### Requirement
Filter this material down to the lines that hold "schematic", copying each one.

### Exercise materials
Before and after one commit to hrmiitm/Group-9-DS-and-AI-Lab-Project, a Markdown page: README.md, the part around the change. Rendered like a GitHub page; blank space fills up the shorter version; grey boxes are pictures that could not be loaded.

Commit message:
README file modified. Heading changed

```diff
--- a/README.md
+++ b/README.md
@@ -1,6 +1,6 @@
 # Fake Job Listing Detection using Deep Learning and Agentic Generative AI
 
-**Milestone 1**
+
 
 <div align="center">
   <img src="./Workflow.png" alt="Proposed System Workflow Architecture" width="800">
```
==
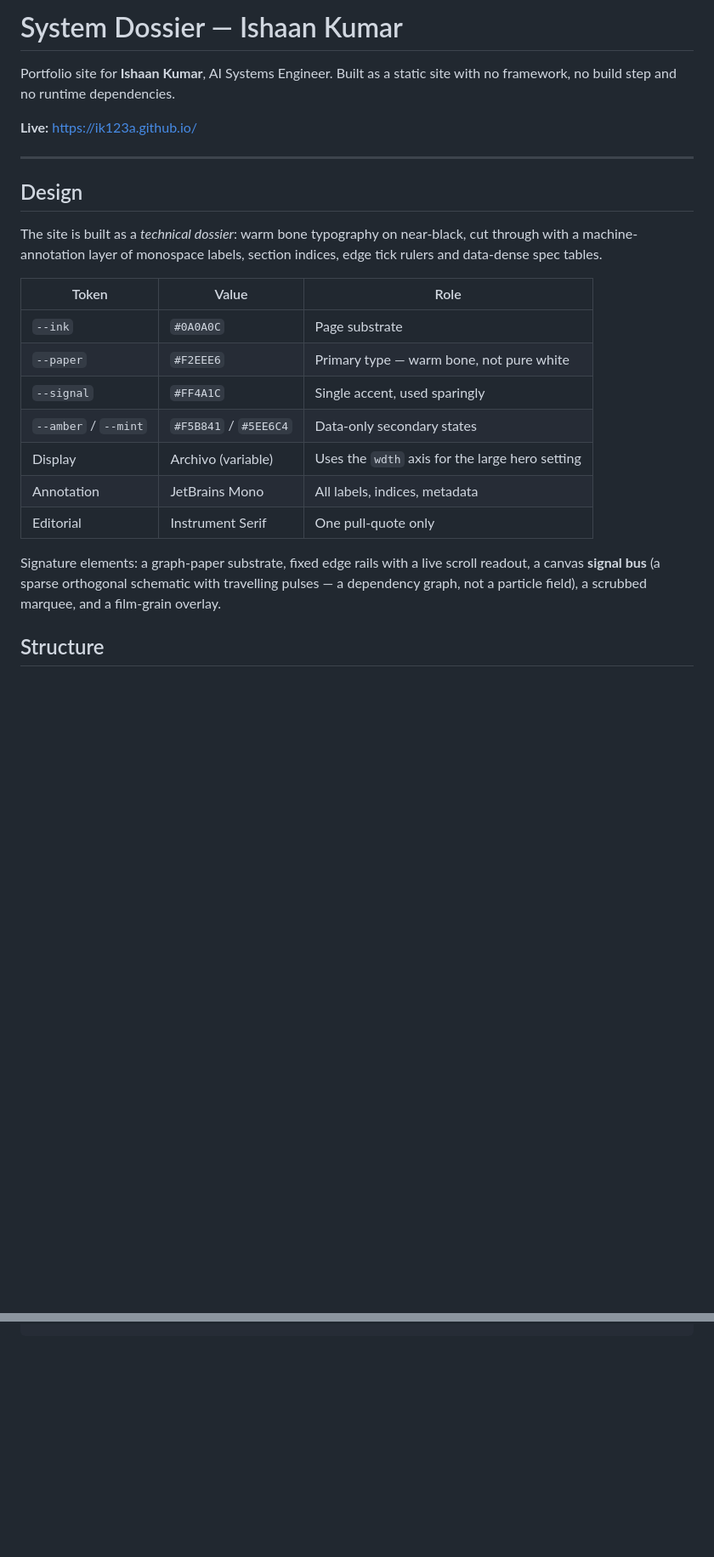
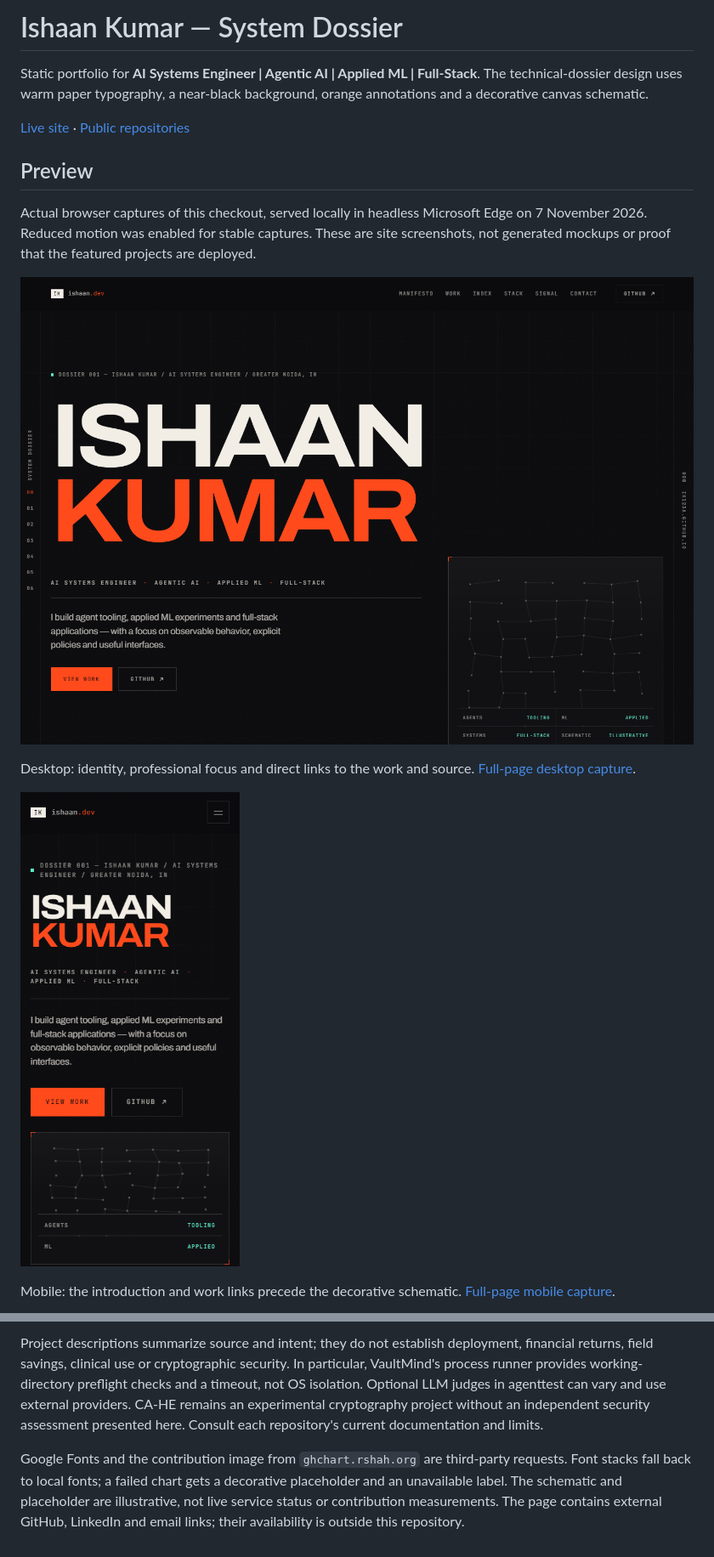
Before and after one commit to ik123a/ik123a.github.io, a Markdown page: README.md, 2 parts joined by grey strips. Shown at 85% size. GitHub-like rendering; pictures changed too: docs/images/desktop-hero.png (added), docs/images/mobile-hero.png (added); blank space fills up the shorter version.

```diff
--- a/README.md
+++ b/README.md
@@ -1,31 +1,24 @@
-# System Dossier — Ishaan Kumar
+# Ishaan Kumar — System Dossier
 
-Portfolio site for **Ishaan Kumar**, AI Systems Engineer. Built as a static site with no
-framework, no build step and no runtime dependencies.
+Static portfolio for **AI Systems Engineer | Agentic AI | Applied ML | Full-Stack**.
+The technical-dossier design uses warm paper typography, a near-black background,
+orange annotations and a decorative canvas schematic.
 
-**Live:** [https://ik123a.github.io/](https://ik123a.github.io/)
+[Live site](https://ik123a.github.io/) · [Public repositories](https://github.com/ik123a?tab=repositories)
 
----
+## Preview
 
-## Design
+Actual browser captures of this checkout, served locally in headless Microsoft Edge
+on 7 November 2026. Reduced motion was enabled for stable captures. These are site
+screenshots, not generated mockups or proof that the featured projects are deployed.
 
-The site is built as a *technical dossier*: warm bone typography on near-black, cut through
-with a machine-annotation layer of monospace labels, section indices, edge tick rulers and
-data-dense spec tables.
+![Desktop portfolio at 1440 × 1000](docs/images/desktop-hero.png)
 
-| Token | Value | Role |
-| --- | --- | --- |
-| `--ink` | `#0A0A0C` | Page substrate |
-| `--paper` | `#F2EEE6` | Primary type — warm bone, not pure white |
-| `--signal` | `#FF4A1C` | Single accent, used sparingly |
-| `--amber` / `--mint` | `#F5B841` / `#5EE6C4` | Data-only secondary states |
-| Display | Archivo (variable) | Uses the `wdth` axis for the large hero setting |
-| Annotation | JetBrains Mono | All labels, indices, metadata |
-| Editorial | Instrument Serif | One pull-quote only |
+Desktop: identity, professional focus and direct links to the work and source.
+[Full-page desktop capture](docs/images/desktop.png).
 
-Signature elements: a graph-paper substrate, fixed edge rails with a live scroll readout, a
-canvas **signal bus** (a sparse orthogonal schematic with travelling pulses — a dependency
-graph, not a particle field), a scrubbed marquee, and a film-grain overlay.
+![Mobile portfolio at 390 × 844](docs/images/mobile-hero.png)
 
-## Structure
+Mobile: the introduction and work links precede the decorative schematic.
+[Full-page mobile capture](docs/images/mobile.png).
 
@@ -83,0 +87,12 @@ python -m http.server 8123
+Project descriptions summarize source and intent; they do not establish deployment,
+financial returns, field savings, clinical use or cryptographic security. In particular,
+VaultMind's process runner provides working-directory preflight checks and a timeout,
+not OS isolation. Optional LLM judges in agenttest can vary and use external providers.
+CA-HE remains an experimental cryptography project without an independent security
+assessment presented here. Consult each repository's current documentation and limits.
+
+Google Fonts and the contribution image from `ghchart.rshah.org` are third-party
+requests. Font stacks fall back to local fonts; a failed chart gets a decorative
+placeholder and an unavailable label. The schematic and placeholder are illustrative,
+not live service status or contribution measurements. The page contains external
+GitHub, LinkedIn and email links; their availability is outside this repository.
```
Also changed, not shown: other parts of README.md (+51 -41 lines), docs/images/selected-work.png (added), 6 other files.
---
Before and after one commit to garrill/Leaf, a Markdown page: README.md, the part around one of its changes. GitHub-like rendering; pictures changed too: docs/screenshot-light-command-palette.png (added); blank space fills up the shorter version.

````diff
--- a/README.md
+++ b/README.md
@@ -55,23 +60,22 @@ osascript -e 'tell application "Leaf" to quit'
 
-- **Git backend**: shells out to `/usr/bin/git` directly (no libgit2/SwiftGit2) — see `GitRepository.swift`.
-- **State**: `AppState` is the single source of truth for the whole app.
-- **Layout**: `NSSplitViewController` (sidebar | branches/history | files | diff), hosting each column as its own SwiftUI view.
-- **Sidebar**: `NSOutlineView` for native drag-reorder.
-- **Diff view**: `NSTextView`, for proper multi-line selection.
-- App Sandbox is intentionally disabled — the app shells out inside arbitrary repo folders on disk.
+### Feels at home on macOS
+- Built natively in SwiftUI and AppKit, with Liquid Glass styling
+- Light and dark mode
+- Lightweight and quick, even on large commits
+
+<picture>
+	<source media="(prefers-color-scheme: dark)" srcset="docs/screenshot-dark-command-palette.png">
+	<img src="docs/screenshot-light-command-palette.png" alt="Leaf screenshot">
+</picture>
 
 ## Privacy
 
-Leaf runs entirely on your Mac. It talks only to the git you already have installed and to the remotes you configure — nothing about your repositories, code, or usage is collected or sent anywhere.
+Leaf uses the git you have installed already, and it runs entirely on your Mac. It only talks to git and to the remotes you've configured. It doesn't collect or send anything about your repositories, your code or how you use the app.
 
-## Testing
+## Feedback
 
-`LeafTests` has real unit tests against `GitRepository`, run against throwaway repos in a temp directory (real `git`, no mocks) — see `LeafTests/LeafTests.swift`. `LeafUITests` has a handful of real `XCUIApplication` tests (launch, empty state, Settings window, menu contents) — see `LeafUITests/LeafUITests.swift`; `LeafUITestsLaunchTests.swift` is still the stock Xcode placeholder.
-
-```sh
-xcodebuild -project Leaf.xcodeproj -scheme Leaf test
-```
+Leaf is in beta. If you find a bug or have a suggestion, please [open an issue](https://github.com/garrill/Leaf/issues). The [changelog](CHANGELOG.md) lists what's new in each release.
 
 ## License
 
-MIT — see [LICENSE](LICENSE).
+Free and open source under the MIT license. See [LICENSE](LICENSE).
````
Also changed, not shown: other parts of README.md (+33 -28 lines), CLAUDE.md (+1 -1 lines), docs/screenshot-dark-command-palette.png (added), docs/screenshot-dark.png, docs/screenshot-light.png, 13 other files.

### Solution
+orange annotations and a decorative canvas schematic.
-canvas **signal bus** (a sparse orthogonal schematic with travelling pulses — a dependency
+Mobile: the introduction and work links precede the decorative schematic.
+placeholder and an unavailable label. The schematic and placeholder are illustrative,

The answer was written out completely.